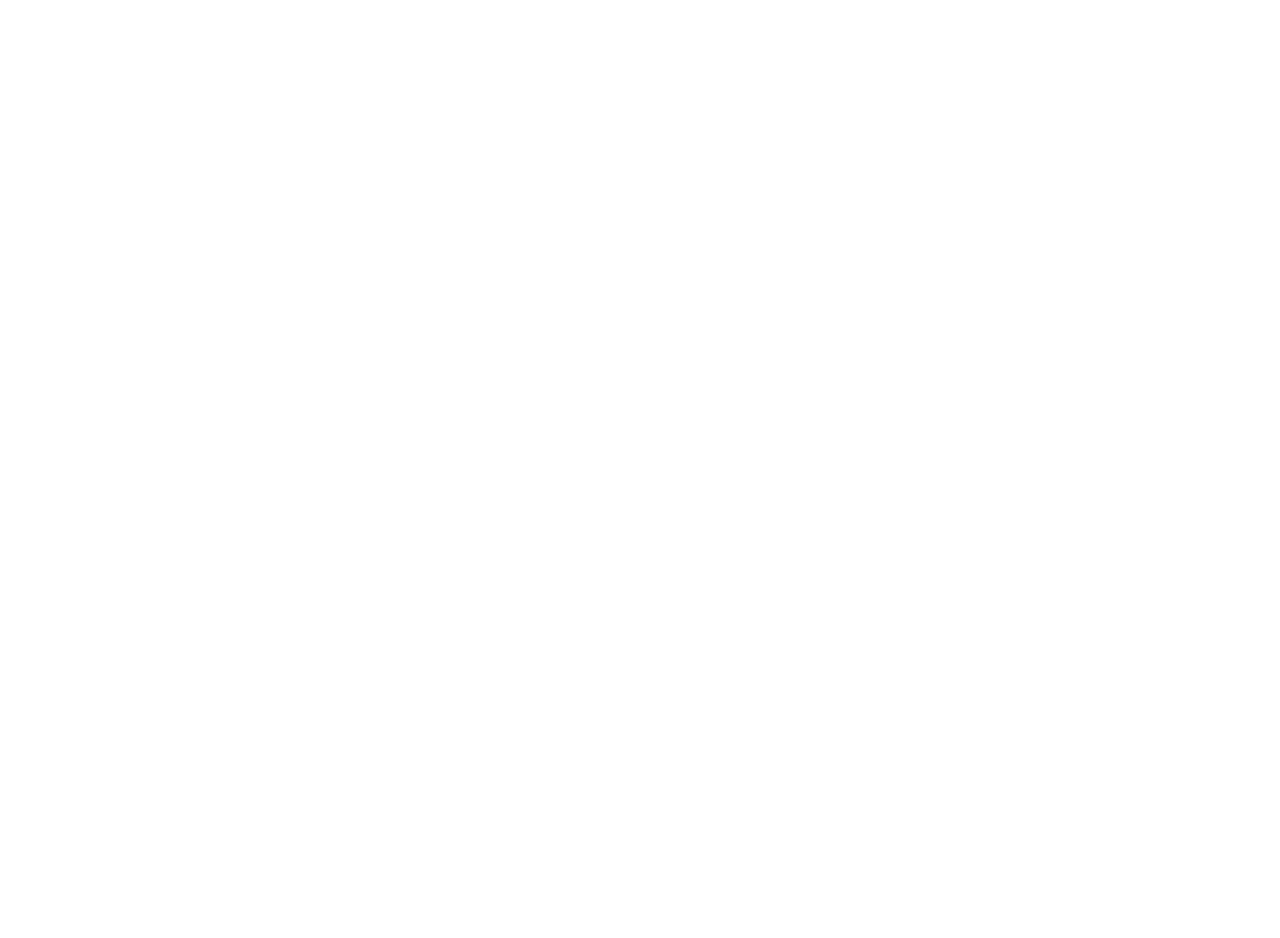
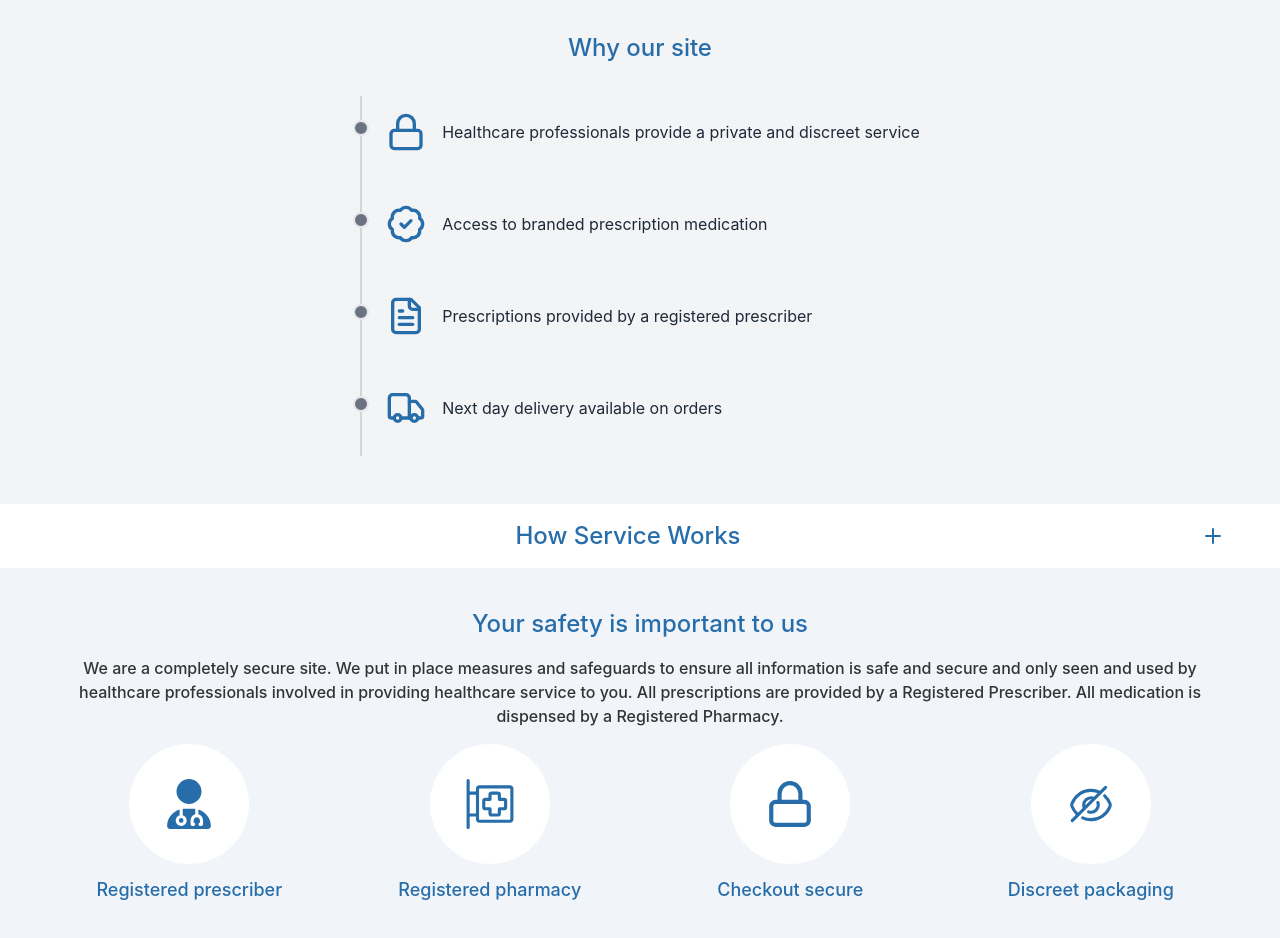
Before and after one commit to DharshanWilsonRaj/prescriptiondoctor-nextjs-demo, a Next.js app: page / in a window 1280 px wide. Shown: the part 1280-2218 px from the top of the page. Before the commit the page ends 1252 px from the top, so only its background shows below. Built offline with nearby package versions, Linux system fonts and the light colour scheme.

Commit message:
service works

```diff
--- a/next.config.mjs
+++ b/next.config.mjs
@@ -1,4 +1,13 @@
 /** @type {import('next').NextConfig} */
-const nextConfig = {};
+const nextConfig = {
+    images: {
+        remotePatterns: [
+            {
+                protocol: "https",
+                hostname: '**'
+            }
+        ],
+    }
+};
 
 export default nextConfig;
--- /dev/null
+++ b/public/images/icons/svg-icons.jsx
@@ -0,0 +1,38 @@
+
+export const DoctorSvg = ({ width = 30, height = 30, ...props }) => {
+	return (
+		<svg xmlns="http://www.w3.org/2000/svg" width={width} height={height}{...props} viewBox="0 0 448 512">
+			<path fill="currentColor" d="M224 256a128 128 0 1 0 0-256a128 128 0 1 0 0 256m-96 55.2C54 332.9 0 401.3 0 482.3C0 498.7 13.3 512 29.7 512h388.6c16.4 0 29.7-13.3 29.7-29.7c0-81-54-149.4-128-171.1V362c27.6 7.1 48 32.2 48 62v40c0 8.8-7.2 16-16 16h-16c-8.8 0-16-7.2-16-16s7.2-16 16-16v-24c0-17.7-14.3-32-32-32s-32 14.3-32 32v24c8.8 0 16 7.2 16 16s-7.2 16-16 16h-16c-8.8 0-16-7.2-16-16v-40c0-29.8 20.4-54.9 48-62v-57.1q-9-.9-18.3-.9h-91.4q-9.3 0-18.3.9v65.4c23.1 6.9 40 28.3 40 53.7c0 30.9-25.1 56-56 56s-56-25.1-56-56c0-25.4 16.9-46.8 40-53.7zM144 448a24 24 0 1 0 0-48a24 24 0 1 0 0 48"></path>
+		</svg>
+
+	)
+}
+export const HospitalIcon = ({ width = 30, height = 30, ...props }) => {
+	return (
+		<svg xmlns="http://www.w3.org/2000/svg" width={width} height={height} {...props} viewBox="0 0 24 24">
+			<g fill="none" stroke="currentColor" strokeLinecap="round" strokeLinejoin="round" strokeWidth={1.5}>
+				<path d="M1.5.75v22.5M6 6.75H1.5M6 17.25H1.5m17.25-7.5H16.5V7.5a.75.75 0 0 0-.75-.75h-3a.75.75 0 0 0-.75.75v2.25H9.75a.75.75 0 0 0-.75.75v3a.75.75 0 0 0 .75.75H12v2.25a.75.75 0 0 0 .75.75h3a.75.75 0 0 0 .75-.75v-2.25h2.25a.75.75 0 0 0 .75-.75v-3a.75.75 0 0 0-.75-.75"></path>
+				<path d="M7 3.75h14.5s1 0 1 1v14.5s0 1-1 1H7s-1 0-1-1V4.75s0-1 1-1"></path>
+			</g>
+		</svg>
+	)
+}
+
+export const LockIcon = ({ width = 30, height = 30, ...props }) => {
+	return (
+		<svg xmlns="http://www.w3.org/2000/svg" width={width} height={height} {...props} viewBox="0 0 24 24">
+			<path fill="currentColor" d="M9 5.82L7.36 4.16A4.99 4.99 0 0 1 12 1c2.76 0 5 2.24 5 5v2h1a2 2 0 0 1 2 2v6.8L11.2 8H15V6c0-1.66-1.34-3-3-3c-1.59 0-2.89 1.25-3 2.82m13.11 15.64l-1.27 1.27l-1.38-1.38c-.36.4-.88.65-1.46.65H6c-1.11 0-2-.89-2-2V10a2 2 0 0 1 2-2h.11l-5-5l1.28-1.27zm-8.26-5.72l-2.59-2.59C10.5 13.44 10 14.16 10 15a2 2 0 0 0 2 2c.84 0 1.56-.5 1.85-1.26"></path>
+		</svg>
+	)
+}
+export const EyeSlashIcon = ({ width = 30, height = 30, ...props }) => {
+	return (
+		<svg xmlns="http://www.w3.org/2000/svg" width={width} height={height} {...props} viewBox="0 0 24 24">
+			<g fill="none" stroke="currentColor" strokeLinecap="round" strokeLinejoin="round" strokeWidth={1.5}>
+				<path d="M5.45 16.92a10.8 10.8 0 0 1-2.55-3.71a1.85 1.85 0 0 1 0-1.46A10.6 10.6 0 0 1 6.62 7.1A9 9 0 0 1 12 5.48a8.8 8.8 0 0 1 4 .85m2.56 1.72a10.85 10.85 0 0 1 2.54 3.7a1.85 1.85 0 0 1 0 1.46a10.6 10.6 0 0 1-3.72 4.65A9 9 0 0 1 12 19.48a8.8 8.8 0 0 1-4-.85"></path>
+				<path d="M8.71 13.65a3.3 3.3 0 0 1-.21-1.17a3.5 3.5 0 0 1 3.5-3.5c.4-.002.796.07 1.17.21m2.12 2.12c.14.374.212.77.21 1.17a3.5 3.5 0 0 1-3.5 3.5a3.3 3.3 0 0 1-1.17-.21M3 20L19 4"></path>
+			</g>
+		</svg>
+
+	)
+}
--- a/src/app/(storefront)/home.jsx
+++ b/src/app/(storefront)/home.jsx
@@ -1,9 +1,17 @@
 import HeroBanner from "@/components/(storefront)/home/hero-banner";
+import WeightLossJourneyCard from "@/components/(storefront)/home/journey-card";
+import WhyOurSite from "@/components/(storefront)/home/why-our-site-v1";
+import SafetyImportance from "@/components/(storefront)/home/safety-importance";
+import ServiceWorks from "@/components/(storefront)/home/service-works";
 
 export default function StoreFrontHome() {
     return (
         <div>
             <HeroBanner />
+            <WeightLossJourneyCard />
+            <WhyOurSite />
+            <ServiceWorks />
+            <SafetyImportance />
         </div>
     );
 }
--- a/src/app/globals.css
+++ b/src/app/globals.css
@@ -55,6 +55,7 @@
 .dark {
   --background: oklch(0.2046 0 0);
   --foreground: oklch(0.9219 0 0);
+
   --card: oklch(0.2686 0 0);
   --card-foreground: oklch(0.9219 0 0);
   --popover: oklch(0.2686 0 0);
@@ -133,6 +134,7 @@
   --color-sidebar-border: var(--sidebar-border);
   --color-sidebar-ring: var(--sidebar-ring);
 
+
   --font-sans: var(--font-sans);
   --font-mono: var(--font-mono);
   --font-serif: var(--font-serif);
--- a/src/app/page.js
+++ b/src/app/page.js
@@ -1,4 +1,3 @@
-import WeightLossJourneyCard from "@/components/(storefront)/home/journey-card";
 import StoreFrontHome from "./(storefront)/home";
 export const metadata = {
   title: "Doctor | UK Online Healthcare & Treatments",
@@ -45,7 +44,6 @@
   return (
     <>
       <StoreFrontHome />
-      <WeightLossJourneyCard />
     </>
   );
 }
--- a/src/components/(storefront)/home/journey-card.jsx
+++ b/src/components/(storefront)/home/journey-card.jsx
@@ -46,7 +46,7 @@
 
     return (
         <section className="bg-white">
-            <div className="container pt-[60px] px-3 lg:px-0 py-5">
+            <div className="container pt-[60px] px-3 lg:px-0 py-8">
                 <h1 className="text-2xl font-medium text-center mb-8">
                     Start Your Weight Loss Journey
                 </h1>
@@ -55,7 +55,7 @@
                     {cards.map((card, index) => (
                         <div
                             key={index}
-                            className={`bg-[#f8f8f8]  border-b-4 border-primary shadow-sm hover:shadow-md transition p-5 ${card.className}`}
+                            className={`bg-secondary border-b-4 border-primary shadow-sm hover:shadow-md transition p-5 ${card.className}`}
                         >
                             <p className="text-primary text-lg font-semibold mb-2">{card.title}</p>
                             <p className="text-sm text-gray-700 mb-4">{card.description}</p>
--- /dev/null
+++ b/src/components/(storefront)/home/safety-importance.jsx
@@ -0,0 +1,52 @@
+import { Lock } from "lucide-react";
+import { DoctorSvg, EyeSlashIcon, HospitalIcon, } from "../../../../public/images/icons/svg-icons";
+
+
+const widgets = [
+    {
+        icon: <DoctorSvg width={50} height={50} />,
+        label: "Registered prescriber",
+    },
+    {
+        icon: <HospitalIcon width={50} height={50} />,
+        label: "Registered pharmacy",
+    },
+    {
+        icon: <Lock width={50} height={50} />,
+        label: "Checkout secure",
+    },
+    {
+        icon: <EyeSlashIcon width={50} height={50} />,
+        label: "Discreet packaging",
+    },
+];
+
+export default function SafetyImportance() {
+    return (
+        <section className="py-10 bg-[#f1f5f9]">
+            <div className="container px-2 md:px-0 max-w-screen-xl mx-auto">
+                {/* Heading */}
+                <p className="text-2xl text-primary font-medium text-center mb-4">
+                   Your safety is important to us
+                </p>
+
+                {/* Description */}
+                <p className="text-center mb-4 font-medium">
+                    We are a completely secure site. We put in place measures and safeguards to ensure all information is safe and secure and only seen and used by healthcare professionals involved in providing healthcare service to you. All prescriptions are provided by a Registered Prescriber. All medication is dispensed by a Registered Pharmacy.
+                </p>
+
+                {/* Icon Widgets */}
+                <div className="grid grid-cols-2 md:grid-cols-4 gap-8 justify-items-center text-center">
+                    {widgets.map((item, idx) => (
+                        <div key={idx} className="flex flex-col items-center">
+                            <div className="bg-white text-primary rounded-full w-30 h-30 flex items-center justify-center mb-3">
+                                {item.icon}
+                            </div>
+                            <p className="text-sm lg:text-lg font-medium text-primary">{item.label}</p>
+                        </div>
+                    ))}
+                </div>
+            </div>
+        </section>
+    );
+}
--- /dev/null
+++ b/src/components/(storefront)/home/service-works.jsx
@@ -0,0 +1,18 @@
+import { PlusIcon } from "lucide-react";
+
+export default function ServiceWorks() {
+    return (
+        <div>
+            <div className="container  flex items-center justify-center py-4">
+
+                    <p className="text-2xl ms-auto text-primary font-medium text-center">
+                        How  Service Works
+                    </p>
+                    <span className='ms-auto'>
+                        <PlusIcon className="text-primary" tooltip="How" />
+                    </span>
+
+            </div>
+        </div>
+    );
+}
--- /dev/null
+++ b/src/components/(storefront)/home/why-our-site-v1.jsx
@@ -0,0 +1,55 @@
+import {
+    Lock,
+    BadgeCheck,
+    FileText,
+    Truck
+} from "lucide-react";
+
+const features = [
+    {
+        icon: <Lock className=" text-primary" size={40} />,
+        text: "Healthcare professionals provide a private and discreet service",
+    },
+    {
+        icon: <BadgeCheck className=" text-primary" size={40} />,
+        text: "Access to branded prescription medication",
+    },
+    {
+        icon: <FileText className=" text-primary" size={40} />,
+        text: "Prescriptions provided by a registered prescriber",
+    },
+    {
+        icon: <Truck className=" text-primary " size={40} />,
+        text: "Next day delivery available on orders",
+    },
+];
+
+export default function WhyOurSite() {
+    return (
+        <section className="bg-secondary py-12">
+            <div className="container  px-4 md:px-8">
+                <p className="text-2xl text-primary font-medium text-center mb-8">
+                    Why our site
+                </p>
+
+                <div className="flex  items-center justify-center">
+                    <ul className="flex flex-col justify-center  gap-10 border-l-2 min-h-[360px] border-gray-300  relative pl-6">
+                        {features.map((curr, idx) => (
+                            <li className="relative flex mb-3 items-center gap-4" key={idx}>
+                                {/* Timeline Dot */}
+                                <span className="absolute left-[-33px] top-2 w-4 h-4 bg-gray-500 rounded-full border-2"></span>
+
+                                {/* Icon */}
+                                <div className=" text-gray-600">{curr.icon}</div>
+
+                                {/* Text */}
+                                <p className="text-gray-800 md:text-base text-sm">{curr.text}</p>
+                            </li>
+                        ))}
+                    </ul>
+                </div>
+            </div>
+        </section>
+
+    );
+}
```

···

If a line in the listing holds the word "size", list that line.

+        icon: <Lock className=" text-primary" size={40} />,
+        icon: <BadgeCheck className=" text-primary" size={40} />,
+        icon: <FileText className=" text-primary" size={40} />,
+        icon: <Truck className=" text-primary " size={40} />,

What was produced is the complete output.